How Losing a Best Friend Is Like Going Through a Break-Up

I have this theory, this idea, that the art of dating someone and being friends with someone have the same foundation, regardless of gender.  Think about it: being in a serious, committed relationship with someone requires trust.  It requires communication.  It also requires a genuine connection, that you (on some level) actually like the other person, and that you care about them.  Now, consider a friendship.  These traits also must be present.  If you don’t trust someone, you can’t really be friends with them; if there’s no communication, I’m betting the friendship won’t last very long; and if you don’t like them, you probably won’t be friends, either.
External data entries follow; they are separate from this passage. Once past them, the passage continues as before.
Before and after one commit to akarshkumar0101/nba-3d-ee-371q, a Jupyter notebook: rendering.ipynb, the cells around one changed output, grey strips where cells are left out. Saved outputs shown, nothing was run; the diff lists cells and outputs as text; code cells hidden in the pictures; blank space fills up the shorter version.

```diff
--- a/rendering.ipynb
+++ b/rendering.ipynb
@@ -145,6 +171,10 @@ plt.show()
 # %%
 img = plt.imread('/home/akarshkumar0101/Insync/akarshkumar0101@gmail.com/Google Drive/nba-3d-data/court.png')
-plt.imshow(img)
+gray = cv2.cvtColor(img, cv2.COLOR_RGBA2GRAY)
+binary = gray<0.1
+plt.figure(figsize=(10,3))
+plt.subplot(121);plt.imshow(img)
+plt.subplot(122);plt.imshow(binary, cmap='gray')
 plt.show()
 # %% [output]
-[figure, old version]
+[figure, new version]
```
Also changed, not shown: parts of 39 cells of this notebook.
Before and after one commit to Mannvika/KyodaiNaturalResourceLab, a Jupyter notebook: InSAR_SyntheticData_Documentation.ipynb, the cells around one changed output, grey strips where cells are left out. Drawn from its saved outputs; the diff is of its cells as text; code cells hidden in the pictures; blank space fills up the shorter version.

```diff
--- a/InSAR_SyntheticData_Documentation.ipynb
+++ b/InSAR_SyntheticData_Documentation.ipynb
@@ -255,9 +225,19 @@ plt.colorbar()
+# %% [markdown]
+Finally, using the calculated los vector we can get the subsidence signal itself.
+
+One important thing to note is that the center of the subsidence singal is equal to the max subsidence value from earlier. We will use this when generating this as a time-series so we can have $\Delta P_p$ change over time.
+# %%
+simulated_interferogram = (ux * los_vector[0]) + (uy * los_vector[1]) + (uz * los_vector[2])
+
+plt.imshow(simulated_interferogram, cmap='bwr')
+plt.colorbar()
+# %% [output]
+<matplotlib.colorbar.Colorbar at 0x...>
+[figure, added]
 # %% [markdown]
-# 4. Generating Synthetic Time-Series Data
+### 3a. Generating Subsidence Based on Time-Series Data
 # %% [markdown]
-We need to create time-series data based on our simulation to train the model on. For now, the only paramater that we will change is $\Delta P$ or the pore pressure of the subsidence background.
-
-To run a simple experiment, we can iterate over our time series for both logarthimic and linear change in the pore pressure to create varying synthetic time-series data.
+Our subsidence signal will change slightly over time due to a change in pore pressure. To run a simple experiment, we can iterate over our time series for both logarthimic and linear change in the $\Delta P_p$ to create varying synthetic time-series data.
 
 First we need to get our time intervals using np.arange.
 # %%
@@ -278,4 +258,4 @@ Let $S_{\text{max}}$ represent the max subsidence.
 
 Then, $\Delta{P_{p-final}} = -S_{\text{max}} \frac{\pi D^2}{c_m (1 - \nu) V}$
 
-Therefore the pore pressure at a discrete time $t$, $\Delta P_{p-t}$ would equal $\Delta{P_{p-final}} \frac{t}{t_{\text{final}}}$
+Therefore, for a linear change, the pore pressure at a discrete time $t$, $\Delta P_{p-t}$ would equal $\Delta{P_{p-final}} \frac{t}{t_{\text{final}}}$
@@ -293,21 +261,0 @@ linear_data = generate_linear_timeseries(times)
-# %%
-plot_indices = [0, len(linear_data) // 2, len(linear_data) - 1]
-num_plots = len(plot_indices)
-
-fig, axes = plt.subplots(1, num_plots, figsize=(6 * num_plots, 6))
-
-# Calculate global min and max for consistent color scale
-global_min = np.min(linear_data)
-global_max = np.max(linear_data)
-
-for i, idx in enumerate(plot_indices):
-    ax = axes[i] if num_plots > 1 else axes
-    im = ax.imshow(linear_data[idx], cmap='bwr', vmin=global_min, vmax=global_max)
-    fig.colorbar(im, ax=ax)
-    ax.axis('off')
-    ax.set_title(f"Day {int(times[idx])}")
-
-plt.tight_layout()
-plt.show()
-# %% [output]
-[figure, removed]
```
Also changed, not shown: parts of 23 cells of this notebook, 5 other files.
When two people begin a friendship, they tell each other things.  They share secrets, they spend time together, they learn each other.  There are inside jokes and heartfelt talks.  So, when a friendship ends, you go through stages of mourning very similar to that of a breakup.

First, there’s anger.  At this point, all you want to do is lash out.  You’re upset, you’re mad, and you’d do anything to let them know.  This is the point in a breakup filled with discarded emails and ripped up letters.

Then, you miss them.  You hear their favorite song and wish you could text them.  You see the cutest picture of their favorite animal on Instagram, and you wish you could send it to them.  In the middle of a conversation, someone makes a comment, and your mind shoots to an inside joke.  You almost need to physically restrain yourself from bringing them up in conversation.  It’s like being without a limb.

But at the same time you kind-of hate yourself for missing them.  Your mind is wracked with indignant questions that you’ll know will never be answered.  You’ve been betrayed by the person who was supposed to have your back.  Self, you tell yourself, how dare you miss them!  After all they did to you?

You wonder what you did wrong (and you start to see your part).  It couldn’t have been all them, right?  Which parts were you responsible for?  You should probably apologize, but you don’t want to look desperate.  You carefully craft a text, trying to make it sound casual (you need to strike the perfect balance between sounding sincere, but not too eager–genuine, but indifferent).  They ignore it, and you beat yourself up for trying.

You explain to your family (for the millionth time) that you’re never ever ever getting back together.  And you’re not sure who is more torn up about it: you, or your mother.  Seriously, Mom, whose side are you on?

You accept it.  There’s a saying that goes a little bit like this: “Missing someone doesn’t mean you need them back in your life.”  I think this is generally used to describe the loss of a boy/girlfriend, but it can apply to anyone.  You realize that even if they tried to reconcile, some relationships are better left in the past.  As cliché as it may sound, people usually come into your life and leave your life for a reason.  There’s definitely a time and a place for reconciliation, but if you feel in your heart that it’s over and that you’ve been hurt past the point of no return, it’s time to leave it be, and accept the loss. There are friend-making opportunities all throughout in college.